  1. The point that class used to be a more important determinant of inequality than location is also made by: Milanovic, Branko (2013). “Global Income Inequality in Numbers: in History and Now.” Global Policy, 4(2): 198-208. 

  2. Laudan, Rachel (2015). Cuisine and Empire: Cooking in World History, California Studies in Food and Culture. 

  3. Porter, Theodore M. (1986). The Rise of Statistical Thinking, 1820-1900, Princeton University Press, chapter 2. 

  4. Diamond, Jared (1999). Guns, Germs, and Steel: The Fates of Human Societies, W. W. Norton & Company, chapter 15. 

  5. Beckert, Sven (2014). Empire of Cotton: A Global History, Knopf. 

  6. As measured by the real gross national product per capita in a year, corrected for price changes. From: Bolt and Van Zanden (2014). “The Maddison Project: Collaborative Research on Historical National Accounts.” The Economic History Review, 67(3): 627-651. 
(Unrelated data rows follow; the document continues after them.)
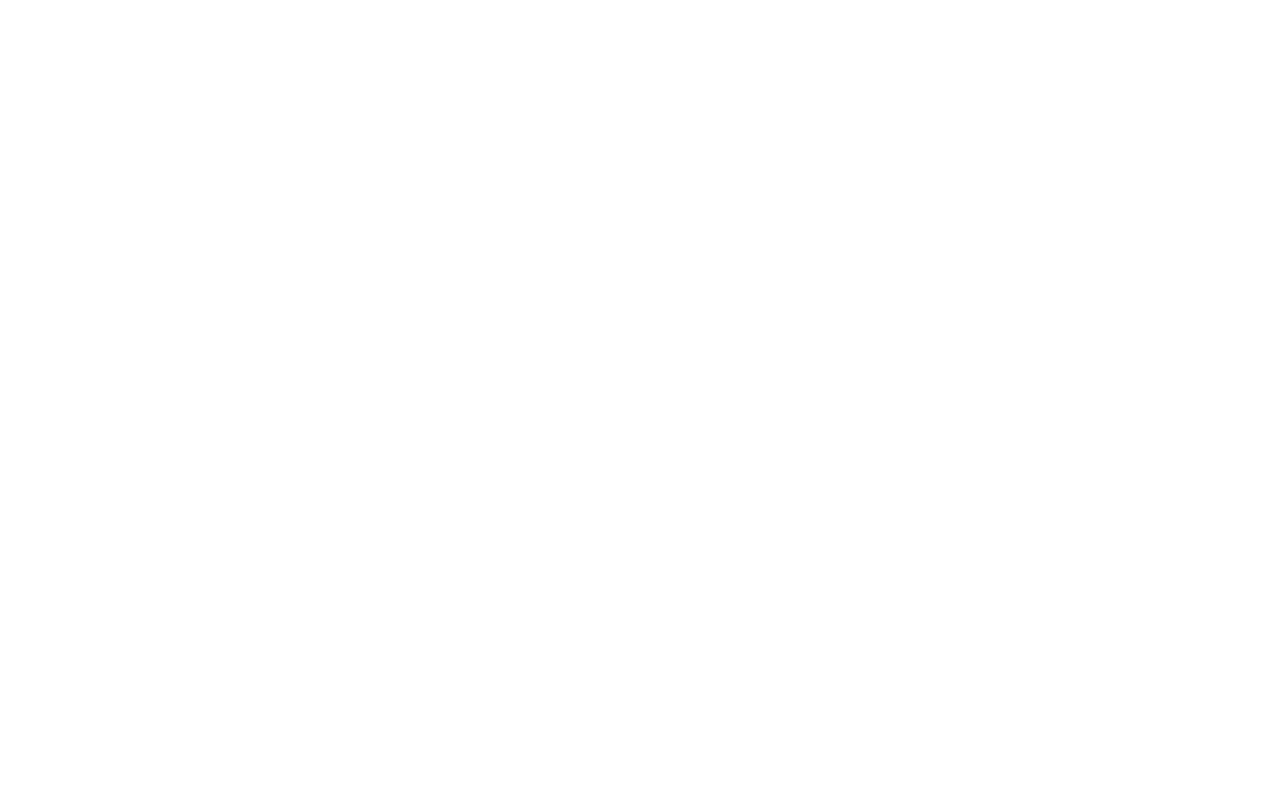
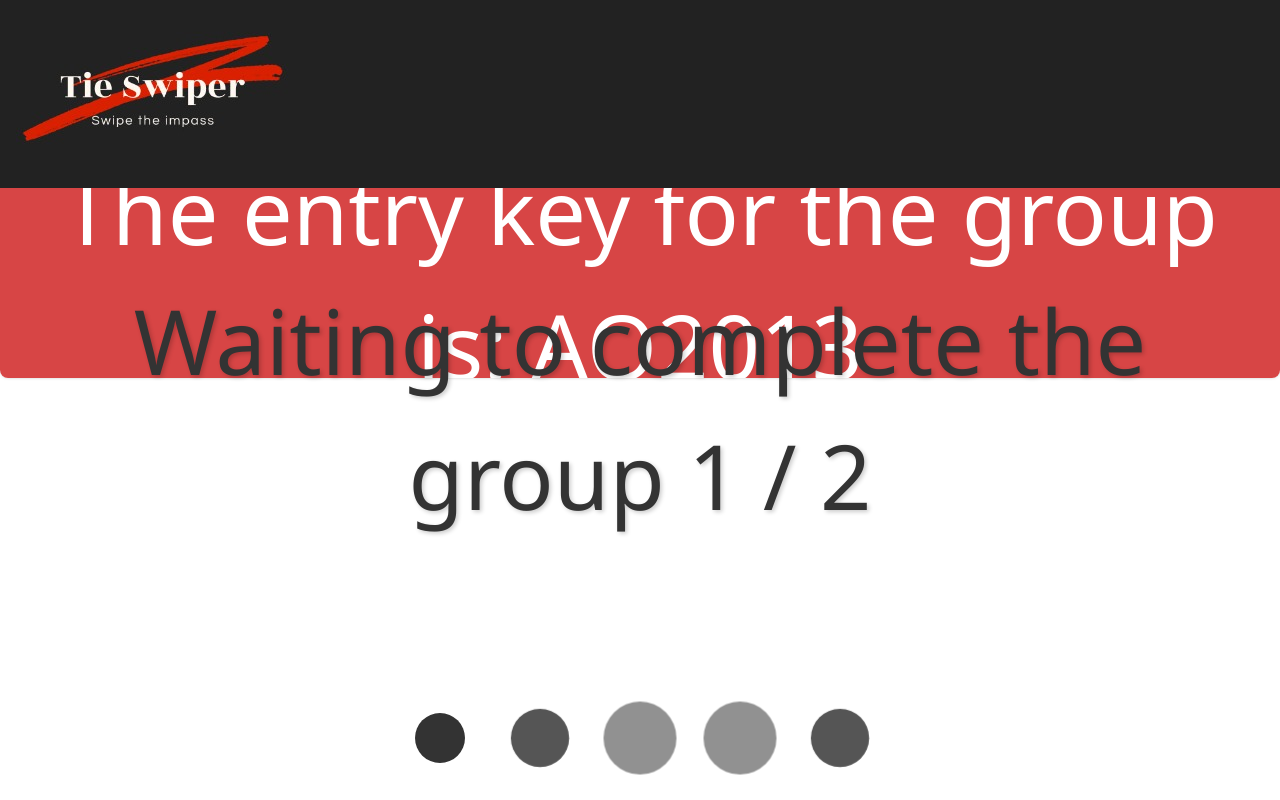
Before and after one commit to MarianaSilva659/Hack, a Vue app in the folder frontend/: page /waitgroup in a window 1280 px wide. Before the commit this address had no page. Built offline with nearby package versions, Linux system fonts and the light colour scheme.

Commit message:
falata duas páginas

```diff
--- /dev/null
+++ b/frontend/src/components/PagPrincipal.vue
@@ -0,0 +1,25 @@
+<template>
+    <header class="w3-container" style="position: relative;background-color: #222222;">
+        <div><img src="../assets/logo.jpeg" alt="Imagem de Exemplo" class="w3-image" ref="imag"></div>
+    </header>
+</template>
+
+
+<script>
+export default {
+    data() {
+        return {
+
+        };
+    },
+
+    methods: {
+
+    }
+}
+</script>
+
+
+
+<style scoped>
+</style>
--- /dev/null
+++ b/frontend/src/components/WaitGroup.vue
@@ -0,0 +1,150 @@
+<template>
+    <header class="w3-container" style="position: relative;background-color: #222222;">
+        <div><img src="../assets/logo.jpeg" alt="Imagem de Exemplo" class="w3-image" ref="imag"></div>
+    </header>
+    <div class="centered">
+        <div class="info" style="margin-top: 100px;">
+            <div class="info__title">The entry key for the group is: {{ chave }} </div>
+        </div>
+    </div>
+    <div class="centered" style="margin-top: 100px">
+        <h1 class="waiting-text">Waiting to complete the group {{ numPessoasGrupo }} / {{ total }}</h1>
+    </div>
+    <div class="centered"  style="margin-top: 250px">
+        <div class="loader3">
+            <div class="circle1"></div>
+            <div class="circle1"></div>
+            <div class="circle1"></div>
+            <div class="circle1"></div>
+            <div class="circle1"></div>
+        </div>
+    </div>
+</template>
+
+
+<script>
+export default {
+    data() {
+        return {
+            chave: 'AQ2013',
+            total: 2 ,
+            numPessoasGrupo: 1
+        };
+    },
+    methods: {
+        voltarInicial() {
+            this.$router.push('/');
+        }
+    },
+    watch: {
+        total(newValue) {
+            this.verificarTotalENumPessoasGrupo();
+        },
+        numPessoasGrupo(newValue) {
+            this.verificarTotalENumPessoasGrupo();
+        }
+    },
+    mounted() {
+        this.verificarTotalENumPessoasGrupo();
+    },
+    methods: {
+        verificarTotalENumPessoasGrupo() {
+            if (this.total === this.numPessoasGrupo) {
+                this.$router.push('/pagPrincipal');
+            }
+        }
+    }
+}
+</script>
+
+<style scoped>
+.centered {
+    display: flex;
+    justify-content: center;
+    align-items: center;
+    height: 10vh; /* Isso é opcional, dependendo do seu layout */
+}
+
+.info {
+    font-family: system-ui, -apple-system, BlinkMacSystemFont, 'Segoe UI', Roboto, Oxygen, Ubuntu, Cantarell, 'Open Sans', 'Helvetica Neue', sans-serif;
+    width: 1650px;
+    height: 200px; /* Ajuste da altura para 200px */
+    padding: 12px;
+    display: flex;
+    flex-direction: row;
+    align-items: center;
+    justify-content: center; /* Centraliza horizontalmente */
+    background: #d74545;
+    border-radius: 8px;
+    box-shadow: 0px 0px 5px -3px #111;
+    overflow-y: auto; /* Tornar o conteúdo rolável verticalmente */
+}
+
+.info__title {
+    font-weight: 500;
+    font-size: 90px;
+    color: #fff;
+    text-align: center; /* Centraliza o texto dentro do elemento */
+    display: flex; /* Para alinhar verticalmente */
+    align-items: center; /* Alinha verticalmente */
+}
+
+
+.loader3 {
+  display: flex;
+  justify-content: center;
+  align-items: center;
+}
+
+.circle1 {
+  width: 50px;
+  height: 50px;
+  border-radius: 50%;
+  margin: 0 25px;
+  background-color: #333;
+  animation: circle1 1s ease-in-out infinite;
+}
+
+.circle1:nth-child(2) {
+  animation-delay: 0.2s;
+}
+
+.circle1:nth-child(3) {
+  animation-delay: 0.4s;
+}
+
+.circle1:nth-child(4) {
+  animation-delay: 0.6s;
+}
+
+.circle1:nth-child(5) {
+  animation-delay: 0.8s;
+}
+
+@keyframes circle1 {
+  0% {
+    transform: scale(1);
+    opacity: 1;
+  }
+
+  50% {
+    transform: scale(1.5);
+    opacity: 0.5;
+  }
+
+  100% {
+    transform: scale(1);
+    opacity: 1;
+  }
+}
+
+.waiting-text {
+    font-size: 90px;
+    color: #333; /* Cor do texto */
+    text-shadow: 2px 2px 4px rgba(0,0,0,0.2); /* Sombra do texto */
+    text-align: center; /* Alinhamento central */
+    padding: 20px; /* Espaçamento interno */
+    border-radius: 10px; /* Bordas arredondadas */
+}
+
+</style>
```
Also changed, not shown: frontend/src/router/index.js (+7 -1 lines).
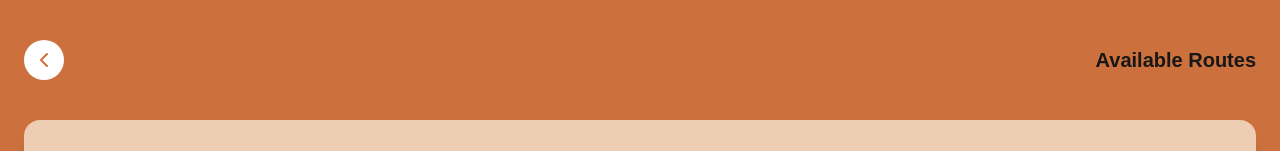
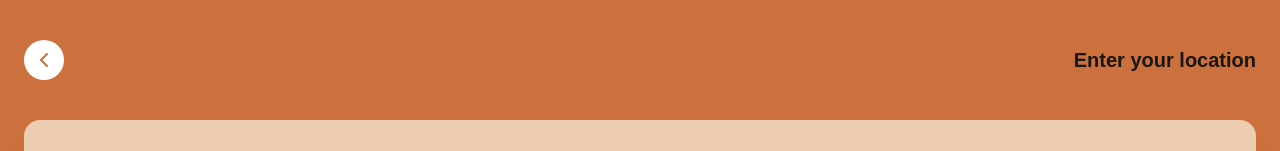
Before and after one commit to joemackay/matatu, a Next.js app: page /suggestions/1 in a window 1280 px wide. Shown: the top 151 px of the page. Built offline with nearby package versions, Linux system fonts and the light colour scheme.

Commit message:
Update title of search page

```diff
--- a/app/(tabs)/suggestions/[field]/page.tsx
+++ b/app/(tabs)/suggestions/[field]/page.tsx
@@ -61,7 +61,7 @@ export default function FormSuggestionsPage({}) {
               </div>
             </div>
             <div className="w-1/2 flex justify-end">
-              <h1 className="text-xl font-semibold">Available Routes</h1>
+              <h1 className="text-xl font-semibold">Enter your location</h1>
             </div>
           </div>
         </div>
```
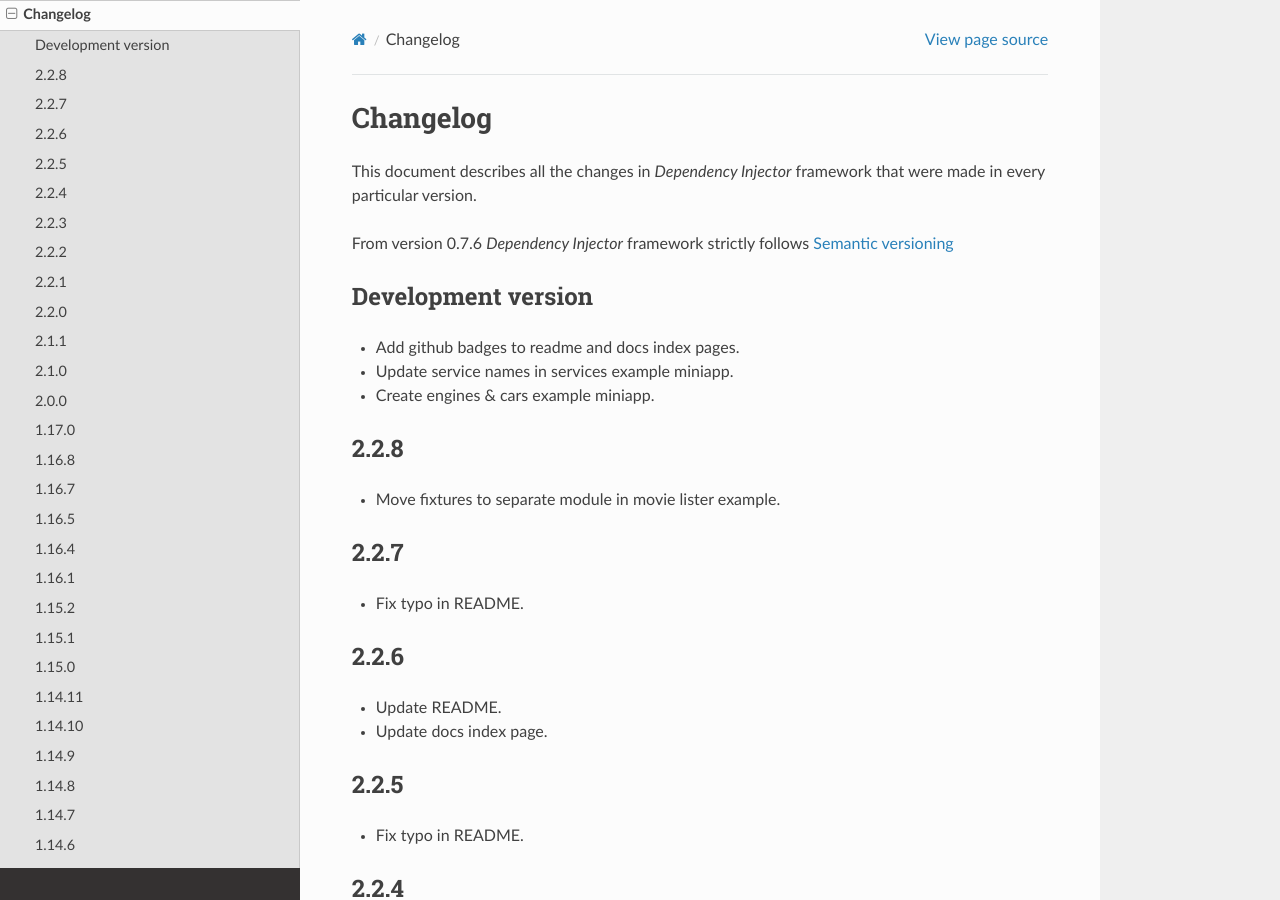
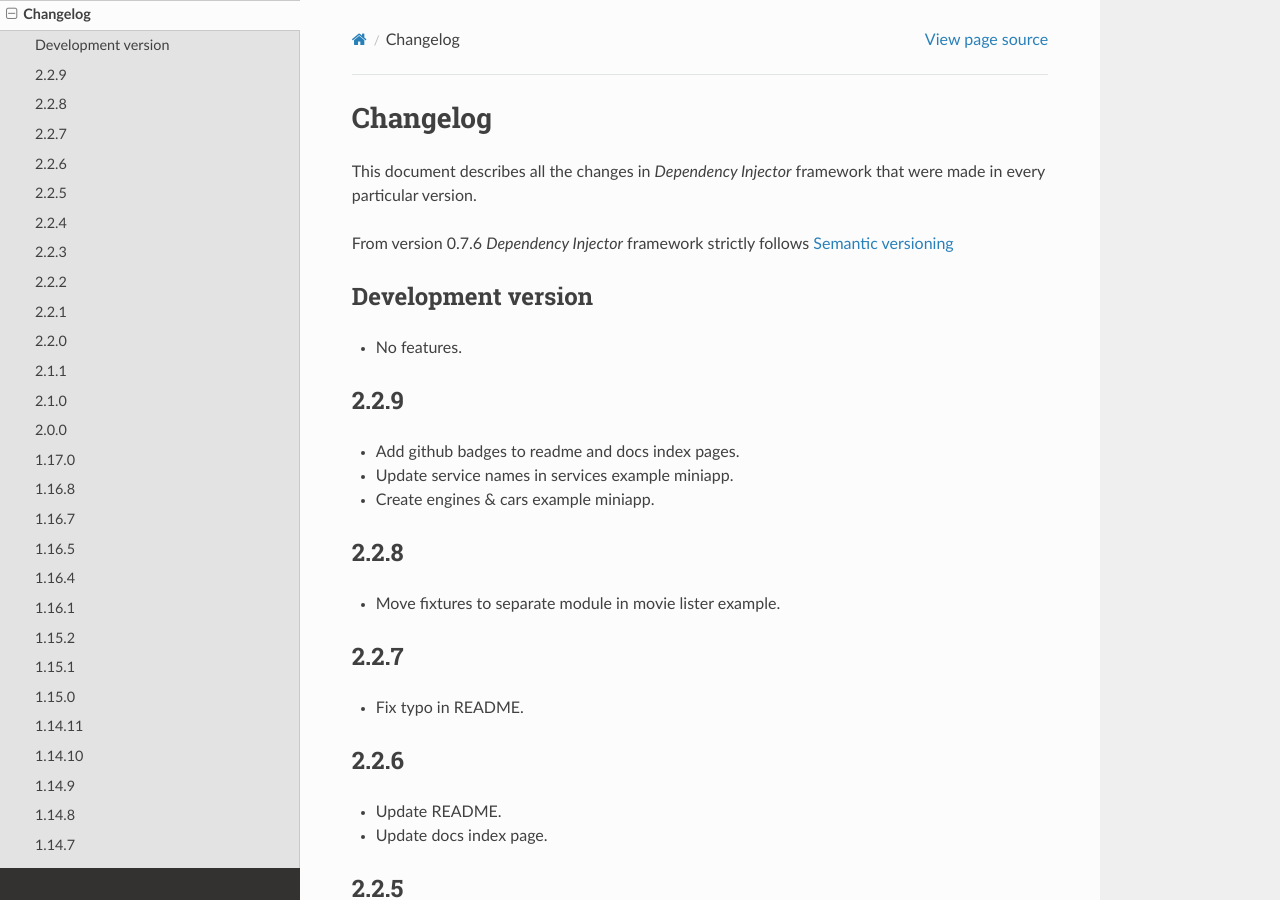
Before and after one commit to ets-labs/python-dependency-injector, a Sphinx documentation site: the page built from docs/main/changelog.rst, in a window 1280 px wide and 900 px high. Built offline with Sphinx 7.4.7 and the Read the Docs theme 2.0.0, drawn with Linux system fonts in a browser that asks for light colours.

Commit message:
Increase version to 2.2.9

```diff
--- a/dependency_injector/__init__.py
+++ b/dependency_injector/__init__.py
@@ -1,6 +1,6 @@
 """Dependency injector top-level package."""
 
-VERSION = '2.2.8'
+VERSION = '2.2.9'
 """Version number that follows semantic versioning.
 
 :type: str
--- a/docs/main/changelog.rst
+++ b/docs/main/changelog.rst
@@ -9,7 +9,10 @@ follows `Semantic versioning`_
 
 Development version
 -------------------
-.. - No features.
+- No features.
+
+2.2.9
+-----
 - Add github badges to readme and docs index pages.
 - Update service names in services example miniapp.
 - Create engines & cars example miniapp.
```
  7. The top 1% in India earned an average of 133,250 rupees per year in 1970 which amounts to 12,300 in 2005 purchasing power corrected US dollars. The average tax unit in Switzerland in 1970 earned the purchasing power equivalent of 34,800 US dollars in 2005 values. Sources: Facundo Alvaredo, Anthony B. Atkinson, Thomas Piketty, Emmanuel Saez and Gabriel Zucman, The World Wealth and Income Database,, 12.01.2016. and Penn World Table 8.1

  8. Bourgouignon, François (2015). The Globalization of Inequality, Princeton University Press, p.42. 

  9. Using the same sources as before, the top 1% in India earned an average of 229,679 rupees per year in 1999. And adjusted for purchasing power differences this is equivalent to 42,731 US dollars in 2005 values. The average income per tax unit in Switzerland in real 2010 CHF in 1999 was 66,100, corrected for purchasing power differences that would be 32820 US Dollars in 2005 values. 

  10. Piketty, Thomas (2014). Capital in the Twenty-First Century, Harvard University Press. 

  11. Deaton, Angus (2013). Great Escape: Health, Wealth, and the Origins of Inequality, Princeton University Press. 

  12. 1: Baxter, 2: Motoman SDA10, 3: Bilal praying robot, 4: Alphadog, 5: Wall-Ye grape harvesting robot, 6: predator drone 

  13. Karabarbounis, Loukas and Brent Neiman (2014). “The Global Decline of the Labor Share.” Quarterly Journal of Economics, 129(1): 61-103. 

  14. Zucman, Gabriel (2011). The Hidden Wealth of Nations: The Scourge of Tax Havens, University of Chicago Press, p.62. 

  15. Fehr, Ernst and Klaus M. Schmidt (1999). “A Theory of Fairness, Competition, and Cooperation.” The Quarterly Journal of Economics, 114(3): 817-868. 

  16. Falk, Armin, Ingo Menrath, Pablo E. Verde and Johannes Siegrist (2011). “Cardiovascular Consequences of Unfair Pay.” IZA Discussion Paper Series No. 5720. 

  17. Brosnan, Sarah F. and Frans B. M. De Waal (2003). “Monkeys Reject Unequal Pay.” Nature, 425(6955): 297-299. 

  18. See the talk (in German) by Armin Falk: “Fairness- und Gerechtigskeitsfragen lassen sich von Effizienzfragen nicht trennen.” (“Questions of fairness and justice cannot be separated from questions of efficiency.”) [34m55s] 

  19. Original quote from McCullough, David (2001). John Adams, chapter 5:

    I must study politics and war that my sons may have liberty to study mathematics and philosophy. My sons ought to study mathematics and philosophy, geography, natural history, naval architecture, navigation, commerce, and agriculture, in order to give their children a right to study painting, poetry, music, architecture, statuary, tapestry, and porcelain.

  20. Bertrand Russell (1932). “In Praise of Idleness”.